Late last Friday, while seemingly everyone on the globe was distracted by a video of Donald Trump bragging about his ability to grope women, WikiLeaks posted more than 2,000 emails apparently hacked from the account of Hillary Clinton’s campaign chairman, John Podesta. They contained excerpts of Mrs. Clinton’s paid Wall Street speeches and other messages that further highlight her lack of credibility.
WikiLeaks says it has more than 50,000 emails, and promises to release more.
The documents provide a window into the inner workings of the Clinton campaign, and shine a light on her troubling — and often conflicting — views on trade, the middle class and other topics.
Not surprisingly, the emails paint Mrs. Clinton as a candidate who will literally say whatever she can to get elected.
“If everybody’s watching, you know, all of the back-room discussions and the deals, you know, then people get a little nervous, to say the least,” Mrs. Clinton said in a speech in April 2013. “So you need both a public and a private position.”
While Mrs. Clinton has tried to craft a public persona as that of a populist, she admitted in a 2014 speech that the economic success she and her husband currently enjoy has left her private life “kind of far removed” from the struggles of the middle class.
Mrs. Clinton’s dueling positions can also be found in her support — and lack of support — for the Trans Pacific Partnership. While she called the deal the “gold standard” during her time as secretary of state, she has since come out publicly against it.
“I oppose it now, I’ll oppose it after the election, and I’ll oppose it as president,” Mrs. Clinton said in a speech earlier this year in Michigan.

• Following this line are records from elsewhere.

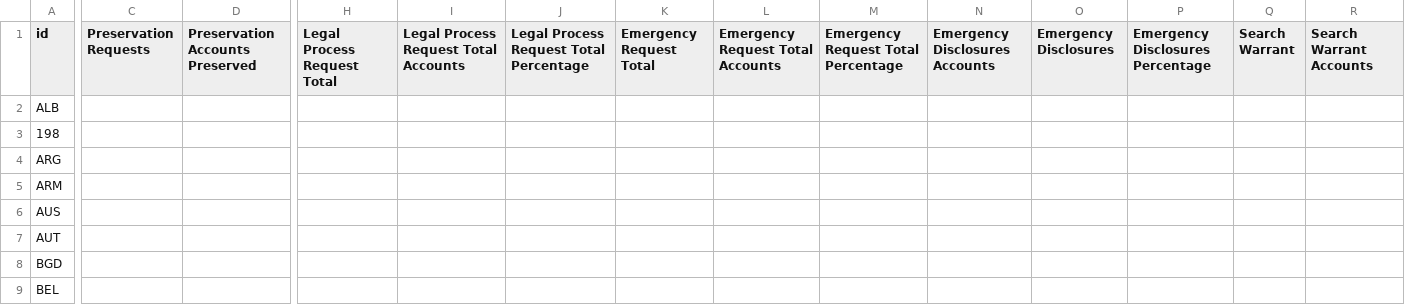
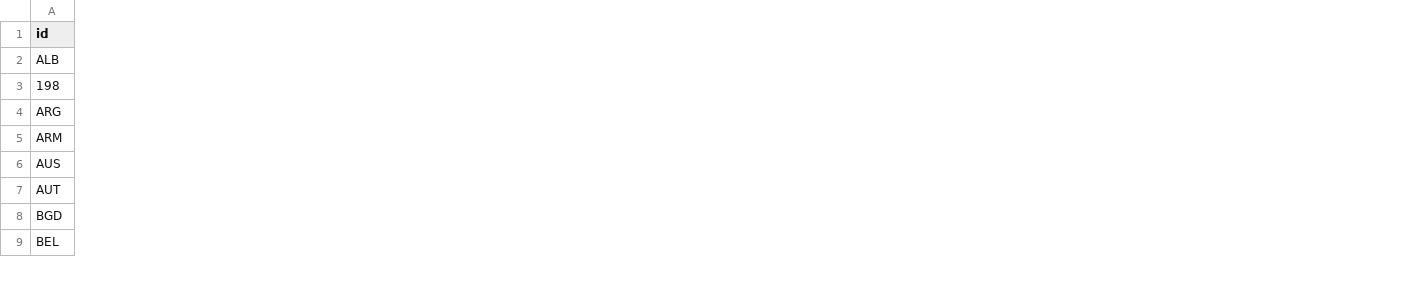
Before and after one commit to WilliamRitson/Facebook_maps, a TSV file: data/facebook_output/Data Requests-2015.tsv, drawn as a sheet; only a part is shown, gaps mark what is left out; the diff covers the shown part only; the diff names each change by its address in the sheet, - before the commit and + after, or states it on an @@ line.

Commit message:
Reformated data to remove unused fields.
Added google data and script to parse it.

Added raw microsoft data.

```diff
--- a/data/facebook_output/Data Requests-2015.tsv
+++ b/data/facebook_output/Data Requests-2015.tsv
-column C (Preservation Requests), empty
-column D (Preservation Accounts Preserved), empty
-column H (Legal Process Request Total), empty
-column I, row 1: Legal Process Request Total Accounts
-column J, row 1: Legal Process Request Total Percentage
-column K (Emergency Request Total), empty
-column L (Emergency Request Total Accounts), empty
-column M, row 1: Emergency Request Total Percentage
-column N (Emergency Disclosures Accounts), empty
-column O (Emergency Disclosures), empty
-column P (Emergency Disclosures Percentage), empty
-column Q (Search Warrant), empty
-column R (Search Warrant Accounts), empty
```
Also changed, not shown: 19 removed columns elsewhere in this file, data/facebook_output/Data Requests-2013.tsv, data/facebook_output/Data Requests-2014.tsv, 17 other files.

But that viewpoint was in sharp contrast to her remarks in a 2013 speech, when she told a crowd that she dreamt of “a hemispheric common market, with open trade and open borders, some time in the future with energy that is as green and sustainable as we can get it, powering growth and opportunity for every person in the hemisphere.”
Mrs. Clinton equates paying attention to politics with watching “sausage being made.” She says politicians should have public and private positions because it protects the public from the “unsavory” parts of our democratic process. The trouble is, the hypocrisy that Mrs. Clinton regularly displays is a prime example of what makes politics so frustrating to many Americans.
How do we know where Hillary Clinton’s private positions end and where her public positions begin? Given her penchant for prevarication, what should voters believe? What “private” positions will she eagerly jettison to curry favor with special interests? What “public” positions does she have no intention of honoring and are simply voter chum designed to attract support?
It all comes back to the same issue: Can anybody believe anything Hillary Clinton says about anything?